To corral their quantum atoms into an orderly 3-D pattern for their experiments, the team constructed a lattice made by beams of light to trap and hold the atoms in a cubic arrangement of five stacked planes -- like a sandwich made with five slices of bread -- each with room for 25 equally spaced atoms. The arrangement forms a cube with an orderly pattern of individual locations for 125 atoms. The scientists filled some of the possible locations with qubits consisting of neutral cesium atoms -- those without a positive or a negative charge.
Weiss and his team then use another kind of light tool -- crossed beams of laser light -- to target individual atoms in the lattice. The focus of these two laser beams, called "addressing" beams, on a targeted atom shifts some of that atom's energy levels by about twice as much as it does for those of any of the other atoms in the array, including those that were in the path of one of the addressing beams on its way to the target. When the scientists then bathe the whole array with a uniform wash of microwaves, the state of the atom with the shifted energy levels is changed, while the states of all the other atoms are not.
We have set more qubits into different, precise quantum superpositions at the same time than in any previous experimental system," Weiss said. The scientists also designed their system to be very insensitive to the exact details of the alignments or the power of those light beams they use—which Weiss said is a good thing because "you don't want to be dependent upon exactly what the intensity of the light is or exactly what the alignment is."
"We changed the quantum superposition of the PSU atoms to be different from the quantum superposition of the other atoms in the array," Weiss said. "We have a pretty high-fidelity system. We can do targeted selections with a reliability of about 99.7%, and we have a plan for making that more like 99.99%."
Until recently, simple and low-cost quantum random number generators did not exist, preventing quantum physics from becoming the dominant source of randomness," the white paper states. "However, a number of manufacturers have now been able to address this challenge, leveraging quantum effects in a variety of ways to deliver the highest quality randomness, at high rates and at competitive costs."

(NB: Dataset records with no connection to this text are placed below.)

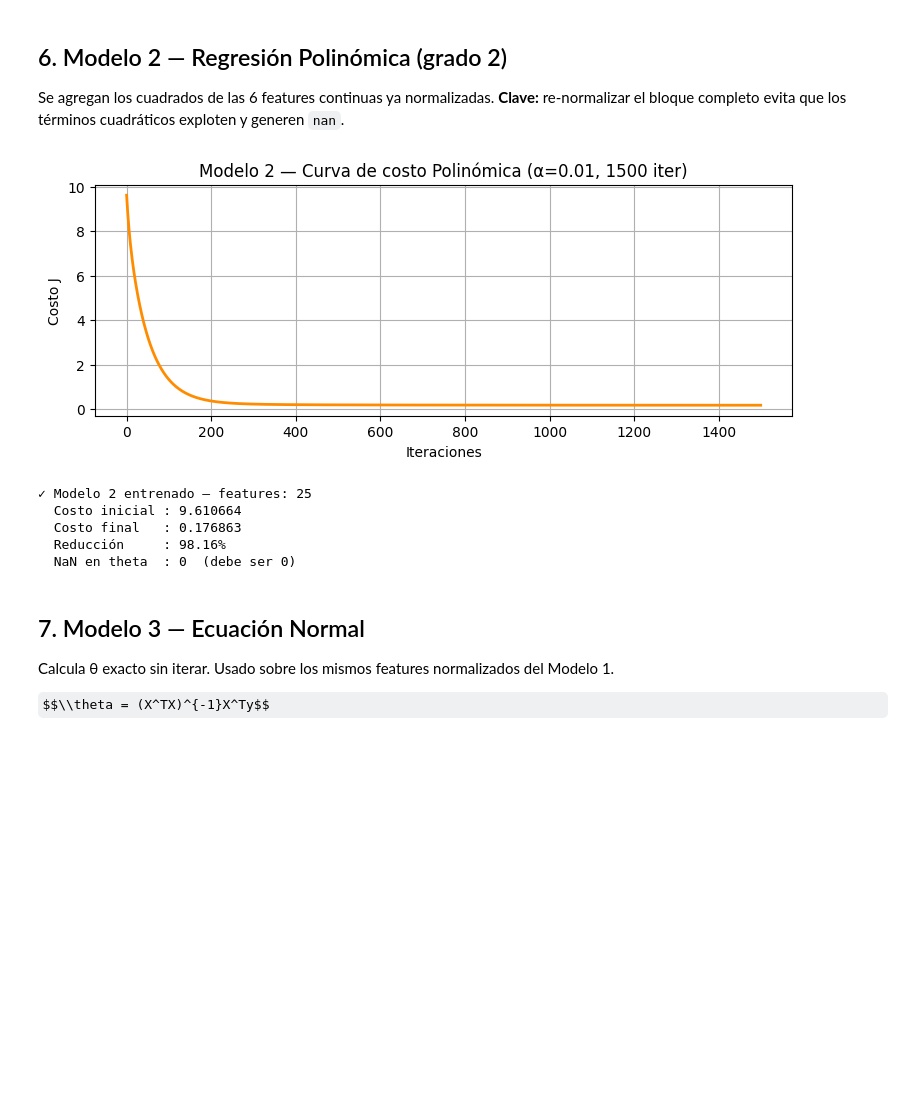
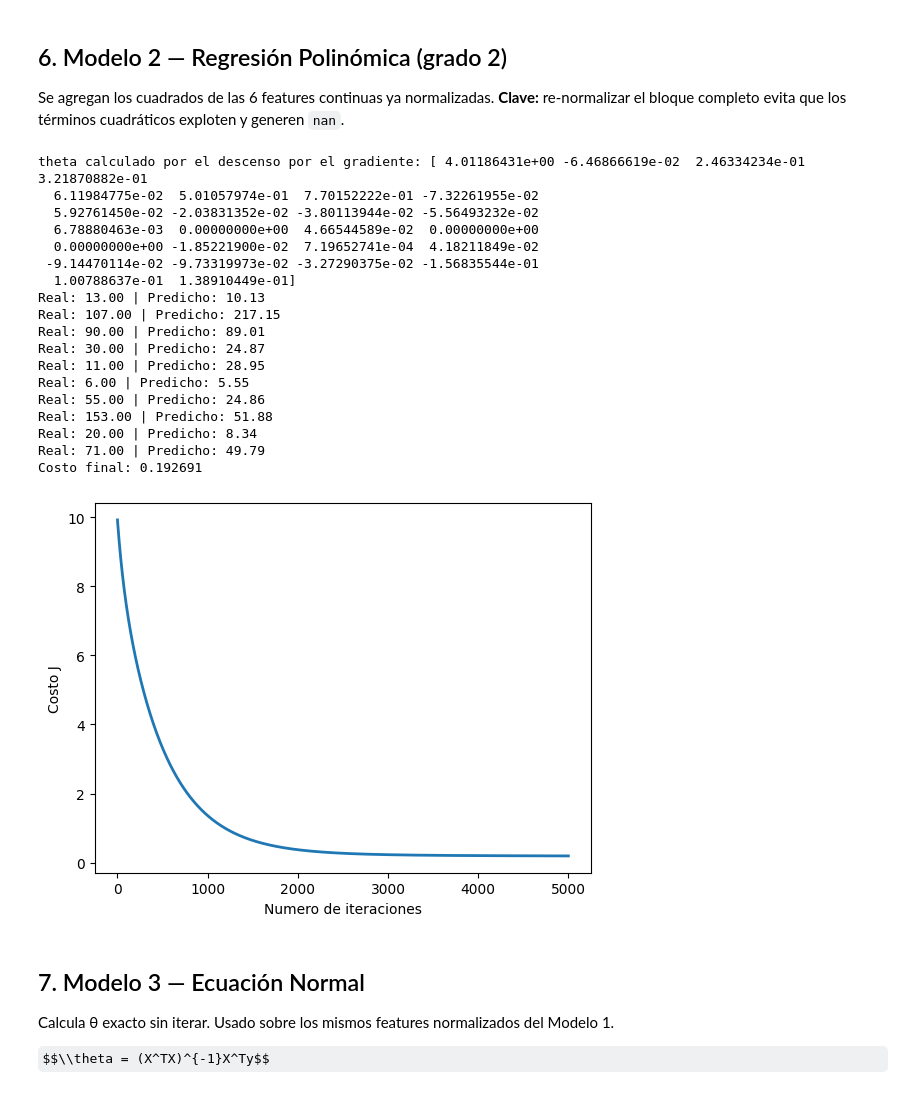
Before and after one commit to MiguelAngel7521/Sis420_01_2026, a Jupyter notebook: Laboratorios/Lab2/3regresiones_Laboratorio2.ipynb, the cells around one changed output. Saved outputs shown, nothing was run; the diff lists cells and outputs as text; code cells hidden in the pictures; some formulas as TeX source; blank space fills up the shorter version.

```diff
--- a/Laboratorios/Lab2/3regresiones_Laboratorio2.ipynb
+++ b/Laboratorios/Lab2/3regresiones_Laboratorio2.ipynb
@@ -174,23 +265,3 @@ print(f'  Reducción     : {(1 - J_gd[-1]/J_gd[0])*100:.2f}%')
 ## 6. Modelo 2 — Regresión Polinómica (grado 2)
 
 Se agregan los cuadrados de las 6 features continuas ya normalizadas. **Clave:** re-normalizar el bloque completo evita que los términos cuadráticos exploten y generen `nan`.
-# %%
-theta_poly, J_poly = gradiente(X_poly_b, y, np.zeros(X_poly_b.shape[1]), alpha=0.01, iters=1500)
-
-pyplot.figure(figsize=(9,3))
-pyplot.plot(J_poly, color='darkorange', lw=2)
-pyplot.xlabel('Iteraciones'); pyplot.ylabel('Costo J')
-pyplot.title('Modelo 2 — Curva de costo Polinómica (α=0.01, 1500 iter)'); pyplot.grid(True); pyplot.show()
-
-print(f'✓ Modelo 2 entrenado — features: {X_poly_b.shape[1]-1}')
-print(f'  Costo inicial : {J_poly[0]:.6f}')
-print(f'  Costo final   : {J_poly[-1]:.6f}')
-print(f'  Reducción     : {(1 - J_poly[-1]/J_poly[0])*100:.2f}%')
-print(f'  NaN en theta  : {np.isnan(theta_poly).sum()}  (debe ser 0)')
-# %% [output]
-[figure, removed]
-✓ Modelo 2 entrenado — features: 25
-  Costo inicial : 9.610664
-  Costo final   : 0.176863
-  Reducción     : 98.16%
-  NaN en theta  : 0  (debe ser 0)
@@ -197,3 +270,49 @@ print(f'  NaN en theta  : {np.isnan(theta_poly).sum()}  (debe ser 0)')
+# %%
+# Elegir algun valor para alpha (probar varias alternativas)
+alpha = 0.001
+num_iters = 5000
+
+# inicializa theta y ejecuta el descenso por el gradiente
+theta_poly = np.zeros(X_poly_b.shape[1])
+theta_poly, J_history = gradiente(X_poly_b, y, theta_poly, alpha, num_iters)
+
+# Grafica la convergencia del costo
+pyplot.plot(np.arange(len(J_history)), J_history, lw=2)
+pyplot.xlabel('Numero de iteraciones')
+pyplot.ylabel('Costo J')
+
+# Muestra los resultados del descenso por el gradiente
+print('theta calculado por el descenso por el gradiente: {:s}'.format(str(theta_poly)))
+
+# Estimar para los últimos 100 registros
+X_array = X_poly_b[-100:]          # últimos 100 registros
+y_last = y_raw[-100:]
+y_pred_poli = np.expm1(np.dot(X_array, theta_poly))
+
+# Mostrar primeras 10 predicciones
+for i in range(10):
+    print(f"Real: {y_last[i]:.2f} | Predicho: {y_pred_poli[i]:.2f}")
+print('Costo final: {:.6f}'.format(J_history[-1]))
+# %% [output]
+theta calculado por el descenso por el gradiente: [ 4.01186431e+00 -6.46866619e-02  2.46334234e-01  3.21870882e-01
+  6.11984775e-02  5.01057974e-01  7.70152222e-01 -7.32261955e-02
+  5.92761450e-02 -2.03831352e-02 -3.80113944e-02 -5.56493232e-02
+  6.78880463e-03  0.00000000e+00  4.66544589e-02  0.00000000e+00
+  0.00000000e+00 -1.85221900e-02  7.19652741e-04  4.18211849e-02
+ -9.14470114e-02 -9.73319973e-02 -3.27290375e-02 -1.56835544e-01
+  1.00788637e-01  1.38910449e-01]
+Real: 13.00 | Predicho: 10.13
+Real: 107.00 | Predicho: 217.15
+Real: 90.00 | Predicho: 89.01
+Real: 30.00 | Predicho: 24.87
+Real: 11.00 | Predicho: 28.95
+Real: 6.00 | Predicho: 5.55
+Real: 55.00 | Predicho: 24.86
+Real: 153.00 | Predicho: 51.88
+Real: 20.00 | Predicho: 8.34
+Real: 71.00 | Predicho: 49.79
+Costo final: 0.192691
+[figure, added]
 # %% [markdown]
 ## 7. Modelo 3 — Ecuación Normal
 
```
Also changed, not shown: parts of 18 cells of this notebook, 14 other files.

NIST is taking the following steps to initiate a standardization effort in post-quantum cryptography. NIST plans to specify preliminary evaluation criteria for quantum-resistant public key cryptography standards. The criteria will include security and performance requirements. The draft criteria will be released for public comments in 2016 and hopefully finalized by the end of the year.
The team accomplished it, in part, by finding a less complicated way to encode and correct the information. The Yale researchers devised a microwave cavity in which they created an even number of photons in a quantum state that stores the qubit. Rather than disturbing the photons by measuring them—or even counting them—the researchers simply determined whether there were an odd or even number of photons. The process relied on a kind of symmetry, via a technique the team developed previously.
"If a photon is lost, there will now be an odd number," said co-lead author Nissim Ofek, a Yale postdoctoral associate. "We can measure the parity, and thus detect error events without perturbing or learning what the encoded quantum bit's value actually is."
A research team from the Quantum Photonics Laboratory at RMIT University and EQuS at the University of Sydney has demonstrated a new technique for quantum tomography—self-guided quantum tomography—which opens future pathways for characterisation of large quantum states and provides robustness against inevitable system noise.
"Self-guided quantum tomography uses a search algorithm to iteratively 'find' the quantum state."